Doc Hammill’s Draft Horse Workshop…

…or how to drastically challenge the limits of my comfort zone.

Cathy Greatorex and Dr. Doug Hammill drive a Forecart with a Cultivator

Two weeks ago, I attended Doc’s workshop to learn more about driving and working with my horses at home. It was an eye-opening experience and, after so much time spent in the technical world, a great way to reconnect with a more natural system of thinking. In so many ways, I had to rearrange my methods for solving a problem. I had to think much more like a horse.

Horses predominently think about two things: protecting themselves and getting along with their group (that is, when they aren’t thinking about food). By keying into that mindset, we can start to eliminate the confusion of communicating with another species. (At least, that’s how the theory works in my head.) Theory and practice are, in the real world, quite different. Doc’s workshop takes you from theory to practice, in a very safe learning environment. (I didn’t get a single bruise or scrape the whole time I was there, unlike working here on the farm.)

Three Fjords!

After adequate preparation, I was handed the reins on the very first day. I drove Ann, the Suffolk Punch, down the road, up the hill, and back. Then I remembered to breathe. (I should do that once in awhile…) As I got used to handling the reins over the next week, the actual breathing part got easier.

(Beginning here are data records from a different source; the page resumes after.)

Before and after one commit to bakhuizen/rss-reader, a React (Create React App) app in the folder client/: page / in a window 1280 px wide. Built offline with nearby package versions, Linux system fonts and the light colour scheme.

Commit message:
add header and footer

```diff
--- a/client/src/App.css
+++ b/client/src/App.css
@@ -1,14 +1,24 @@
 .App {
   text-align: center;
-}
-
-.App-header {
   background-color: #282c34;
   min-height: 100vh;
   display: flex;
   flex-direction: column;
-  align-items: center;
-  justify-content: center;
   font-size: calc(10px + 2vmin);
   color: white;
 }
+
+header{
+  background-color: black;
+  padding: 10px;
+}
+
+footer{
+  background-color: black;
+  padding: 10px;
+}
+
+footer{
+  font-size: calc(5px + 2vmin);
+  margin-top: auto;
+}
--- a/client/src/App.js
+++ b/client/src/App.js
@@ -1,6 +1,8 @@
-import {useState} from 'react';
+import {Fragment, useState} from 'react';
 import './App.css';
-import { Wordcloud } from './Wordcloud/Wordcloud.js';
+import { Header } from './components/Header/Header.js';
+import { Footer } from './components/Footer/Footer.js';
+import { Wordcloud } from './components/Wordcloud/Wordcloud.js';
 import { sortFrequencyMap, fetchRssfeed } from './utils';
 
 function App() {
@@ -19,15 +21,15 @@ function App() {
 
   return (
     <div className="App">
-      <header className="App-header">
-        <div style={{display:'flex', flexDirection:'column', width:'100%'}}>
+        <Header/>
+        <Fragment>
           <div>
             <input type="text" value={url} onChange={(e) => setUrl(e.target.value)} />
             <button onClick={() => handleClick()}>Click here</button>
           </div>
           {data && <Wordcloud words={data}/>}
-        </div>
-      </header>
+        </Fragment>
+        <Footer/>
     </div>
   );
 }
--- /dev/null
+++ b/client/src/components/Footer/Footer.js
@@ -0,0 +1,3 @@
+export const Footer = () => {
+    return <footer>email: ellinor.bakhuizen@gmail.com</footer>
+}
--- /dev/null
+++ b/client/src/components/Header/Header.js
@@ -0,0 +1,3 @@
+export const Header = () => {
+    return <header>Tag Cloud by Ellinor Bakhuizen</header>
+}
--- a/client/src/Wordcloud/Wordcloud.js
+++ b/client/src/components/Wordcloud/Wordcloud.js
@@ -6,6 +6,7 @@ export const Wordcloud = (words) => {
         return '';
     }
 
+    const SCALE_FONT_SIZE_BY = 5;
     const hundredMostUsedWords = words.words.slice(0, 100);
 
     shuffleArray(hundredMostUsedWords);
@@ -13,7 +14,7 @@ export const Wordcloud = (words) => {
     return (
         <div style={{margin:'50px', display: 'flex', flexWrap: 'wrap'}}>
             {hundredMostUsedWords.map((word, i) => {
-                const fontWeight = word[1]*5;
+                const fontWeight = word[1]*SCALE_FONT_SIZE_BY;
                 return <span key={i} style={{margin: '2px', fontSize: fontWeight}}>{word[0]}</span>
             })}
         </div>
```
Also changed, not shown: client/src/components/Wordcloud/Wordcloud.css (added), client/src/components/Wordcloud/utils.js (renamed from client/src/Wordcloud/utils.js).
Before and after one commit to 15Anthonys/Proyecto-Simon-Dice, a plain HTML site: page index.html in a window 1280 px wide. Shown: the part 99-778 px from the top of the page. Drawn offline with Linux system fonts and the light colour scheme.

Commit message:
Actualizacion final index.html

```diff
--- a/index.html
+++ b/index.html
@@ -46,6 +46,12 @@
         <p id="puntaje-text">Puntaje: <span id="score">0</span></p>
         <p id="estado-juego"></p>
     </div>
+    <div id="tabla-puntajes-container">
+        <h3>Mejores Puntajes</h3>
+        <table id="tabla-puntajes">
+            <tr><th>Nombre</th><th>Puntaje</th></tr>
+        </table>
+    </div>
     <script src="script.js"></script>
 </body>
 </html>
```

Doc and Cathy teach four workshops a year at their ranch in Eureka, Montana. Each workshop has no more than five students. This means that we had a big enough group to learn from each other, yet each of our personal questions were addressed. In the six days I spent there, we learned how to:

  • Following the side rake.
    Side Rake in the hay field.

    bring the horses in from the pasture,

  • groom the horses and care for hooves,
  • put on the harness, including fitting and adjusting it
  • hitch to carts and wagons
  • ground drive
  • skid logs (little ones, mind you)
  • rake hay
  • use a walking plow with a single horse
  • cultivate with a team

That’s a great deal of information for one week. My head is still swimming, I tell you.

Since I’ve been back, I’ve been able to change a few things to make working with the horses a bit easier. They are now coming in from the fields a bit more readily and I’m understanding their actions and motivations better. My blind quarter horse will take more work, but I now have, I believe, better ways to deal with his confusion. Because he can’t see, he’s very sensitive to both sound and touch which makes training him a delicate operation. I’m working on having him stand quietly and we’re very slowly making some progress.

Doc and Ann

I’ve gained new confidence to work with my horses (and not screw them up). I can drive a team now. (I know! It’s shocking!) I just need to learn to breathe while doing so.

Other students from Doc’s workshops have gone onto full-time farming with horses and even driving competitions. If you’ve ever considered animal-powered work, this is definitely a great way to start learning. You can find out more information at his site, Many times, during the winter, he will travel throughout the West teaching classes. Catch one near you!

If Vermont can do it…

…why can’t we? Gov. Peter Shumlin of Vermont has said Internet access is a necessity, and he has pledged to bring broadband to every last mile of the state by 2013. How can fiber optic companies reach the remotest areas of the state without breaking the bank? They are using draft horses.

Yes, and being successful at it. See Draft horses bring fiber optics to remote locations. They are laying lines in the most remote places and by 2013, everyone in Vermont will have access.

<rant alert> I live less than an hour’s drive from the main Microsoft campus, 52 minutes from downtown Seattle, yet have no broadband available – no cable, no DSL, no cellular wifi. There are no plans for at least the next several years in this state to bring broadband to rural spaces. We’ve been cherry-picked as less-than-desirable by access providers. I almost feel as though farming is a pre-existing condition to them. <end of rant>